In brief, the 11th Circuit took two actions:

  • The Court affirmed a lower court’s determination that a difference in clinical opinion regarding patients’ eligibility for hospice care between the government’s expert witness who conducted a record review of the cases in question and AseraCare’s medical director is not sufficient—in and of itself and absent any other evidence of insufficiency of medical documentation or billing for care not rendered—for a finding of fraud (“…[P]hysicians applying their clinical judgment about a patient’s projected life expectancy could disagree, and neither physician [] be wrong.”)
  • The Court also acknowledged that in previous consideration the DoJ had not been permitted to present evidence demonstrating that AseraCare was knowledgeable of practices within the organization that resulted in certifications for care that were not fully considered by certifying physician and therefore did not meet hospices requirements. As a result, the Court remanded the case so that such evidence could be considered, but that upon reconsideration the DoJ must link these practices to the claims brought under the case.

The National Association for Home Care & Hospice (NAHC) joined forces with several organizations, including the American Medical Association (AMA) and the National Hospice and Palliative Care Organization (NHPCO), in a “friend of the court” (Amicus Curiae) brief supporting AseraCare in the legal position that a consulting physician’s opinion of a patient’s terminal prognosis is insufficient, on its own, to support an allegation that AseraCare submitted false or fraudulent claims to Medicare. NAHC President Bill Dombi served as co-counsel in the brief.

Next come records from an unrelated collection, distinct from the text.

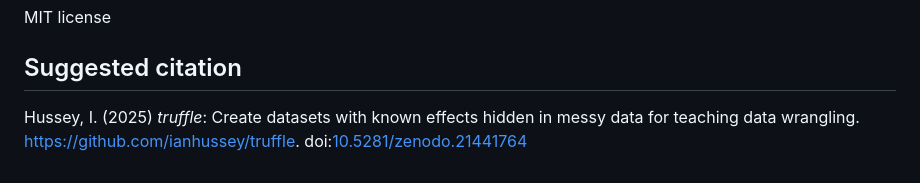
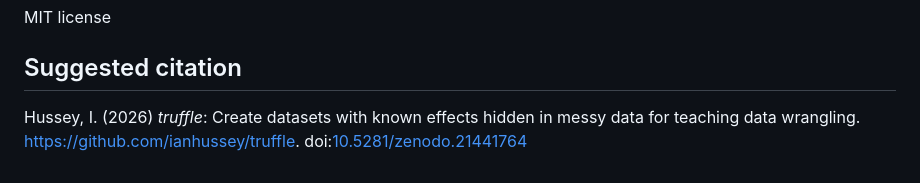
Before and after one commit to ianhussey/truffle, a Markdown page: README.md, the part around the change. Rendered like a GitHub page.

Commit message:
Update citation year in README to match release date
Co-Authored-By: Claude Opus 5 <noreply@anthropic.com>

```diff
--- a/README.md
+++ b/README.md
@@ -173,4 +173,4 @@ MIT license
 
 ## Suggested citation
 
-Hussey, I. (2025) *truffle*: Create datasets with known effects hidden in messy data for teaching data wrangling. https://github.com/ianhussey/truffle. doi:[10.5281/zenodo.21441764](https://doi.org/10.5281/zenodo.21441764)
+Hussey, I. (2026) *truffle*: Create datasets with known effects hidden in messy data for teaching data wrangling. https://github.com/ianhussey/truffle. doi:[10.5281/zenodo.21441764](https://doi.org/10.5281/zenodo.21441764)
```
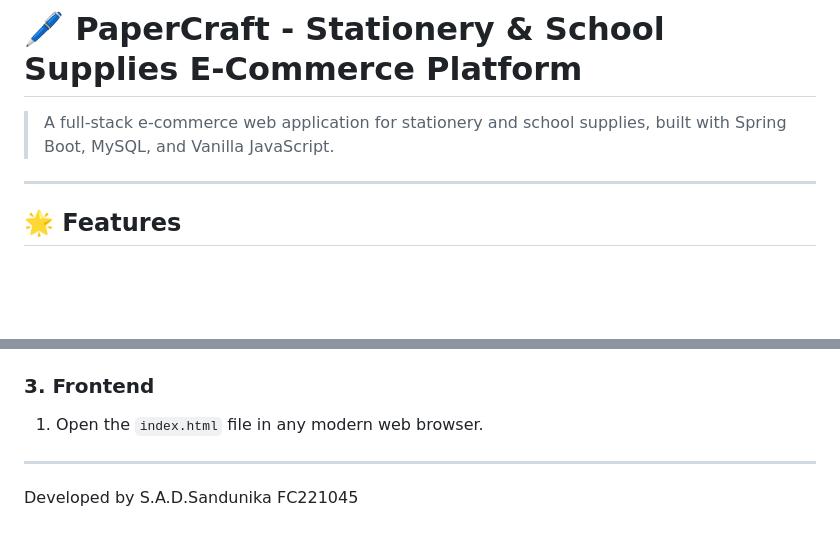
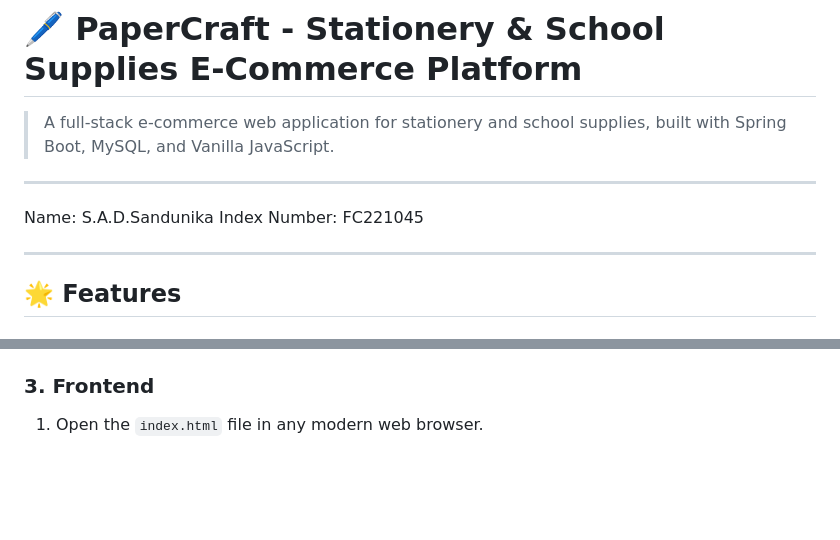
Before and after one commit to Dilmi04/stationery-shop, a Markdown page: README.md, 2 parts joined by grey strips. GitHub-like rendering; blank space fills up the shorter version.

```diff
--- a/README.md
+++ b/README.md
@@ -2,6 +2,11 @@
 
 > A full-stack e-commerce web application for stationery and school supplies, built with Spring Boot, MySQL, and Vanilla JavaScript.
 >
+---
+
+Name: S.A.D.Sandunika
+Index Number: FC221045
+
 ---
 
 ## 🌟 Features
@@ -91,7 +96,3 @@ stationery-shop/
 
 ### 3. Frontend
 1. Open the `index.html` file in any modern web browser.
-
----
-Developed by S.A.D.Sandunika
-FC221045
```
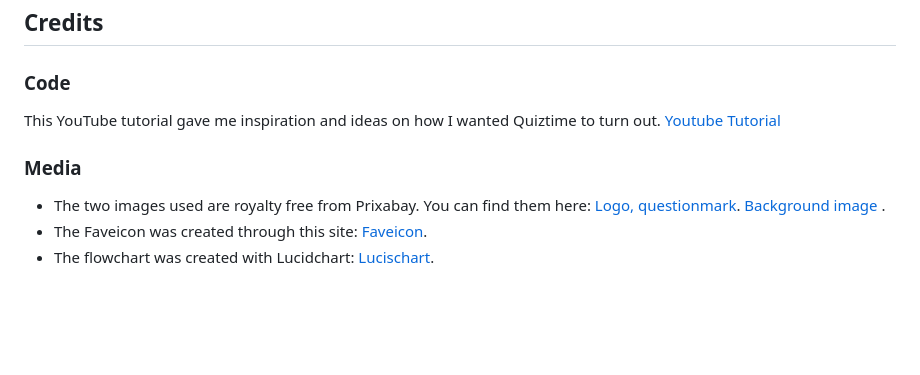
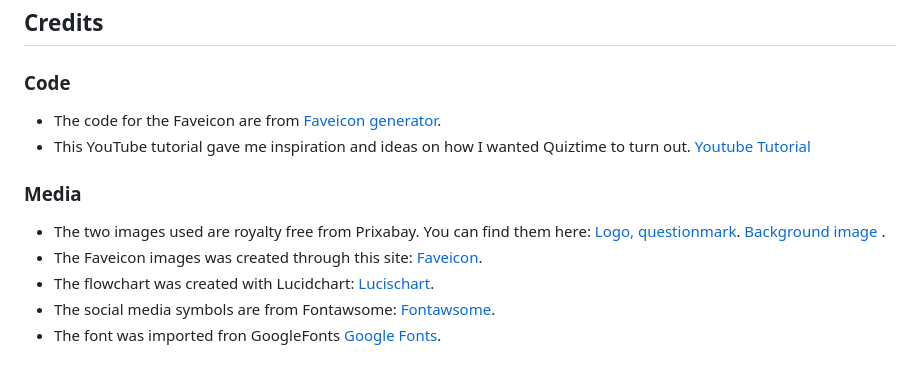
Before and after one commit to LindaAPersson/Portfolio-2, a Markdown page: README.md, the part around the change. GitHub-like rendering; blank space fills up the shorter version.

Commit message:
<readme>Added two links in readme

```diff
--- a/README.md
+++ b/README.md
@@ -118,12 +118,14 @@ There is no unfixed bugs at the page right now, that I’m aware of.
 ## Credits
 
 ### Code
-This YouTube tutorial gave me inspiration and ideas on how I wanted Quiztime to turn out.
-[Youtube Tutorial](https://www.youtube.com/watch?v=riDzcEQbX6k)
+- The code for the Faveicon are from [Faveicon generator](https://realfavicongenerator.net/).
+- This YouTube tutorial gave me inspiration and ideas on how I wanted Quiztime to turn out. [Youtube Tutorial](https://www.youtube.com/watch?v=riDzcEQbX6k)
 
 ### Media
 - The two images used are royalty free from Prixabay. You can find them here:
 [Logo, questionmark](https://pixabay.com/sv/illustrations/fr%C3%A5getecken-alfabet-fr%C3%A5gande-font-3246711/).
 [Background image](https://pixabay.com/sv/photos/l%C3%B6v-v%C3%A4xt-torr-falla-hortensia-8390274/) .
-- The Faveicon was created through this site: [Faveicon](https://realfavicongenerator.net/).
+- The Faveicon images was created through this site: [Faveicon](https://realfavicongenerator.net/).
 - The flowchart was created with Lucidchart: [Lucischart](https://lucid.app/documents#/documents?folder_id=recent).
+- The social media symbols are from Fontawsome: [Fontawsome](https://fontawesome.com/).
+- The font was imported fron GoogleFonts [Google Fonts](https://fonts.google.com/).
```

The case presented serious allegations of concern to the entire hospice community in that it is not uncommon for physicians to disagree about the life expectancy of a patient. However, to subject a hospice to an allegation of false claims simply on the basis of a consulting physician’s post-hoc view of a patient’s life expectancy threatened hospice overall as an end-of-life benefit under Medicare. NAHC is heartened that both the U.S. District Court and the 11th Circuit Court of Appeals recognized the invalidity of the action of the DoJ. While the ruling only specifically affects the states within the 11th Circuit (Alabama, Georgia and Florida) it can be expected that the ruling will influence other courts.